ASSIGNMENT: Would you copy each line of the data below that has "string"?
────
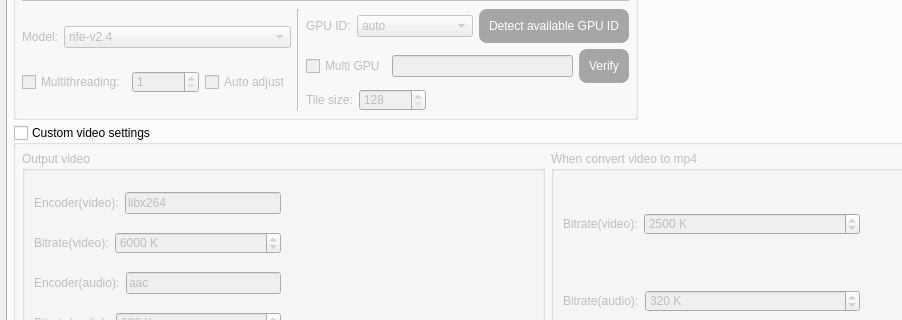
Old version of the form SRC/Waifu2x-Extension-QT/mainwindow.ui in the repository AaronFeng753/Waifu2x-Extension-GUI; both pictures show x 0 to 902 and y 168 to 488 of the 1096 by 797 pixel window.
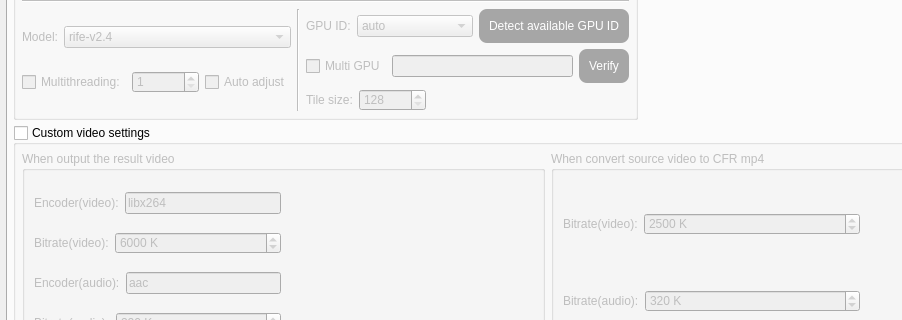
New version of the form. The open tabs and pages were chosen to show the change. Icons and pictures are not drawn.

Patch:
```diff
--- a/SRC/Waifu2x-Extension-QT/mainwindow.ui
+++ b/SRC/Waifu2x-Extension-QT/mainwindow.ui
@@ -7,7 +7,7 @@
     <x>0</x>
     <y>0</y>
     <width>1096</width>
-    <height>770</height>
+    <height>796</height>
    </rect>
   </property>
   <property name="sizePolicy">
@@ -8347,7 +8347,7 @@
                  <bool>false</bool>
                 </property>
                 <property name="title">
-                 <string>Output video</string>
+                 <string>When output the result video</string>
                 </property>
                 <layout class="QGridLayout" name="gridLayout_51">
                  <item row="0" column="0">
@@ -8597,7 +8597,7 @@
                  <bool>false</bool>
                 </property>
                 <property name="title">
-                 <string>When convert video to mp4</string>
+                 <string>When convert source video to CFR mp4</string>
                 </property>
                 <layout class="QGridLayout" name="gridLayout_33">
                  <item row="0" column="1" rowspan="3">
```
Left out of the diff: 9 changed lines with no effect on the pictures.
────
SOLUTION FOR THIS PROBLEM:
-                 <string>Output video</string>
+                 <string>When output the result video</string>
-                 <string>When convert video to mp4</string>
+                 <string>When convert source video to CFR mp4</string>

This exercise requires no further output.